RECORD EXTRACTS:
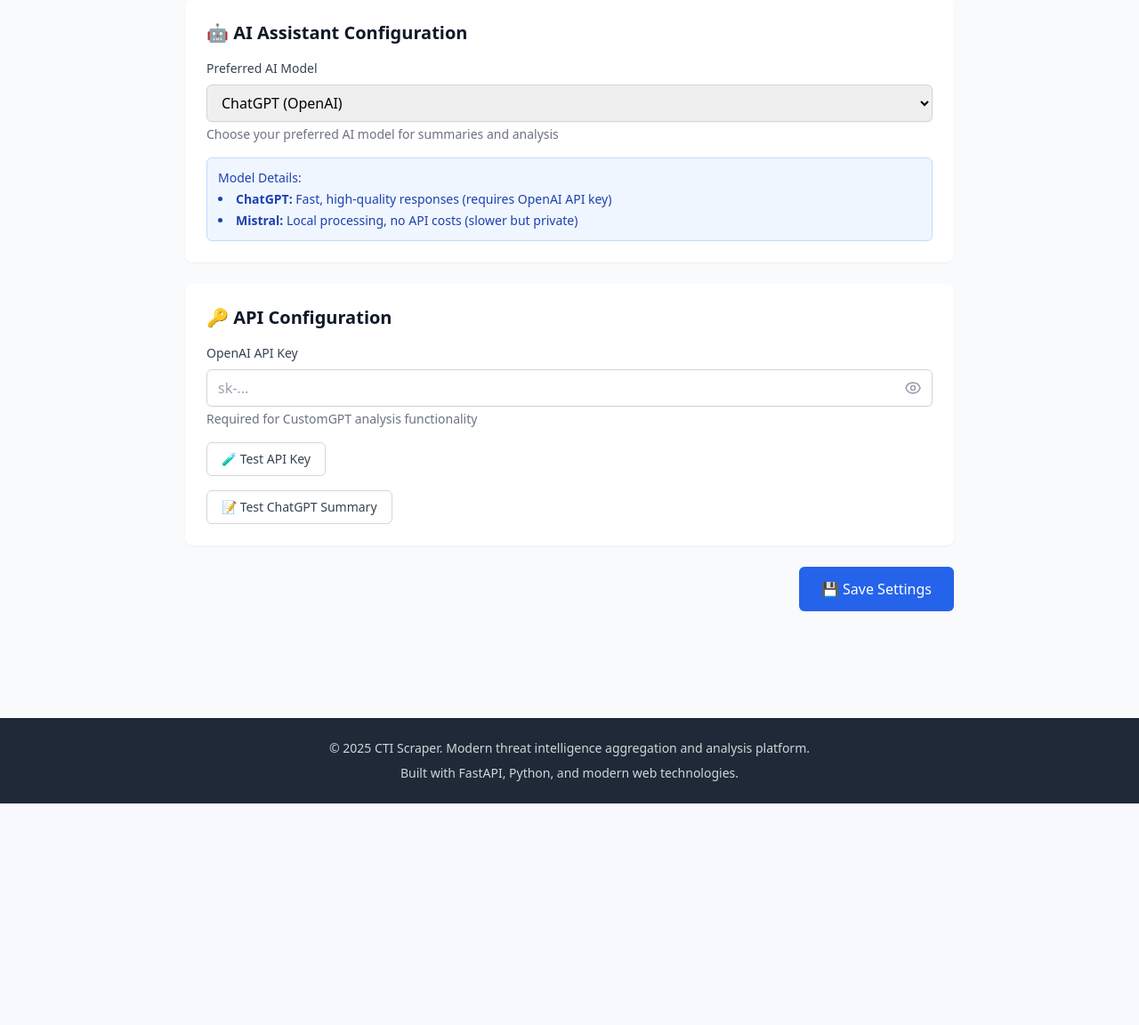
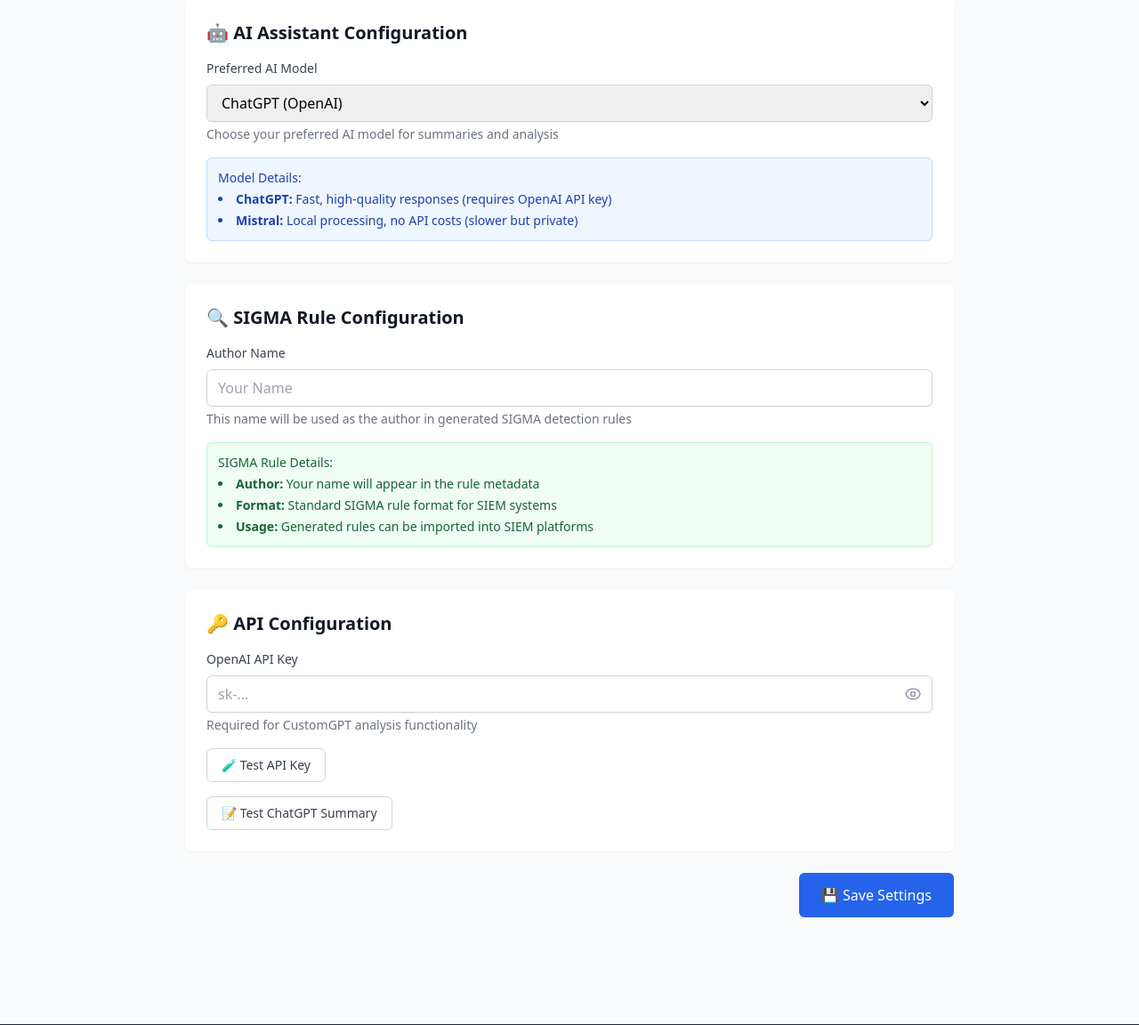
Before and after one commit to dfirtnt/CTIScraper, a FastAPI app: page /settings in a window 1280 px wide. Shown: the part 571-1723 px from the top of the page at 89% size. Before the commit the page ends 1474 px from the top, so only its background shows below. Run offline with FastAPI, Linux system fonts and the light colour scheme; some libraries are stand-ins or nearby versions.

Commit message:
Add SIGMA author configuration and improve SIGMA syntax validation

````diff
--- a/src/web/modern_main.py
+++ b/src/web/modern_main.py
@@ -1160,8 +1160,9 @@
         body = await request.json()
         include_content = body.get('include_content', True)  # Default to full content
         api_key = body.get('api_key')  # Get API key from request
+        author_name = body.get('author_name', 'CTIScraper User')  # Get author name from request
 
-        logger.info(f"SIGMA generation request for article {article_id}, api_key provided: {bool(api_key)}")
+        logger.info(f"SIGMA generation request for article {article_id}, api_key provided: {bool(api_key)}, author: {author_name}")
 
         if not api_key:
             logger.warning(f"SIGMA generation failed: No API key provided for article {article_id}")
@@ -1191,7 +1192,7 @@
 - id: valid UUID v4
 - status: experimental
 - description: what it detects
-- author: your name
+- author: {author_name}
 - date: YYYY/MM/DD
 - tags: relevant MITRE ATT&CK tags
 - logsource: product and category
@@ -1199,6 +1200,23 @@
 - fields: relevant fields
 - falsepositives: potential false positives
 - level: high/medium/low
+
+CRITICAL SIGMA SYNTAX REQUIREMENTS:
+- Use ONLY valid SIGMA condition syntax: 'selection' or 'selection1 and selection2' or 'selection1 or selection2'
+- NEVER use SQL-like syntax like 'count()', 'group by', 'where', 'stats', etc.
+- NEVER use aggregation functions in conditions
+- Valid conditions: 'selection', 'selection and selection', 'selection or selection', 'all of selection*', '1 of selection*'
+- Selection must reference defined filters above it
+- Use proper YAML indentation and syntax
+
+EXAMPLE VALID SIGMA STRUCTURE:
+```yaml
+detection:
+  selection:
+    EventID: 4688
+    CommandLine|contains: 'powershell'
+  condition: selection
+```
 
 IMPORTANT: Focus on TTPs (Tactics, Techniques, and Procedures) rather than atomic IOCs (Indicators of Compromise). Avoid rules that could easily be replaced by simple IOC matching (specific IP addresses, file hashes, etc.). Instead, focus on:
 
@@ -1264,7 +1282,7 @@
                     "messages": [
                         {
                             "role": "system",
-                            "content": "You are a senior cybersecurity detection engineer specializing in SIGMA rule creation and threat hunting. Generate high-quality, actionable SIGMA rules based on threat intelligence articles. Always use proper SIGMA syntax and include all required fields according to SigmaHQ standards. Focus on TTPs (Tactics, Techniques, and Procedures) rather than atomic IOCs (Indicators of Compromise). Create rules that detect behavioral patterns and techniques, not just specific artifacts like IP addresses or file hashes. Domain/URL patterns are acceptable when they represent techniques or behavioral patterns."
+                            "content": "You are a senior cybersecurity detection engineer specializing in SIGMA rule creation and threat hunting. Generate high-quality, actionable SIGMA rules based on threat intelligence articles. Always use proper SIGMA syntax and include all required fields according to SigmaHQ standards. Focus on TTPs (Tactics, Techniques, and Procedures) rather than atomic IOCs (Indicators of Compromise). Create rules that detect behavioral patterns and techniques, not just specific artifacts like IP addresses or file hashes. Domain/URL patterns are acceptable when they represent techniques or behavioral patterns.\n\nCRITICAL: Use ONLY valid SIGMA condition syntax. NEVER use SQL-like syntax (count(), group by, where, stats, etc.) or aggregation functions in conditions. Valid conditions are: 'selection', 'selection1 and selection2', 'selection1 or selection2', 'all of selection*', '1 of selection*'. Always reference defined selections above the condition."
                         },
                         {
                             "role": "user",
--- a/src/web/templates/settings.html
+++ b/src/web/templates/settings.html
@@ -79,6 +79,37 @@
                         <ul class="list-disc list-inside space-y-1">
                             <li><strong>ChatGPT:</strong> Fast, high-quality responses (requires OpenAI API key)</li>
                             <li><strong>Mistral:</strong> Local processing, no API costs (slower but private)</li>
+                        </ul>
+                    </div>
+                </div>
+            </div>
+        </div>
+
+        <!-- SIGMA Rule Configuration -->
+        <div class="bg-white rounded-lg shadow-sm p-6">
+            <h2 class="text-xl font-bold text-gray-900 mb-4">🔍 SIGMA Rule Configuration</h2>
+
+            <div class="space-y-4">
+                <!-- SIGMA Rule Author -->
+                <div>
+                    <label for="sigmaAuthor" class="block text-sm font-medium text-gray-700 mb-2">
+                        Author Name
+                    </label>
+                    <input type="text"
+                           id="sigmaAuthor"
+                           placeholder="Your Name"
+                           class="w-full px-3 py-2 border border-gray-300 rounded-md shadow-sm focus:outline-none focus:ring-blue-500 focus:border-blue-500">
+                    <p class="text-sm text-gray-500 mt-1">This name will be used as the author in generated SIGMA detection rules</p>
+                </div>
+
+                <!-- SIGMA Rule Description -->
+                <div class="p-3 bg-green-50 border border-green-200 rounded-md">
+                    <div class="text-sm text-green-800">
+                        <p class="font-medium mb-1">SIGMA Rule Details:</p>
+                        <ul class="list-disc list-inside space-y-1">
+                            <li><strong>Author:</strong> Your name will appear in the rule metadata</li>
+                            <li><strong>Format:</strong> Standard SIGMA rule format for SIEM systems</li>
+                            <li><strong>Usage:</strong> Generated rules can be imported into SIEM platforms</li>
                         </ul>
                     </div>
                 </div>
@@ -173,6 +204,10 @@
         const aiModel = settings.aiModel || 'chatgpt';
         document.getElementById('aiModel').value = aiModel;
 
+        // Set SIGMA author
+        const sigmaAuthor = settings.sigmaAuthor || '';
+        document.getElementById('sigmaAuthor').value = sigmaAuthor;
+
         // Update API Configuration section visibility
         updateApiConfigurationVisibility();
     }
@@ -195,7 +230,8 @@
             commentPromptsEnabled: getToggleState('commentPromptsToggle'),
             articlesPerPage: document.getElementById('articlesPerPage').value,
             openaiApiKey: document.getElementById('openaiApiKey').value,
-            aiModel: document.getElementById('aiModel').value
+            aiModel: document.getElementById('aiModel').value,
+            sigmaAuthor: document.getElementById('sigmaAuthor').value
         };
 
         localStorage.setItem('ctiScraperSettings', JSON.stringify(settings));
````
Also changed, not shown: src/web/templates/article_detail.html (+30 -5 lines).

TASK OBJECTIVE:
In the records, find every line that has the string "templates" and copy it.

WRITTEN RESPONSE:
--- a/src/web/templates/settings.html
+++ b/src/web/templates/settings.html
Also changed, not shown: src/web/templates/article_detail.html (+30 -5 lines).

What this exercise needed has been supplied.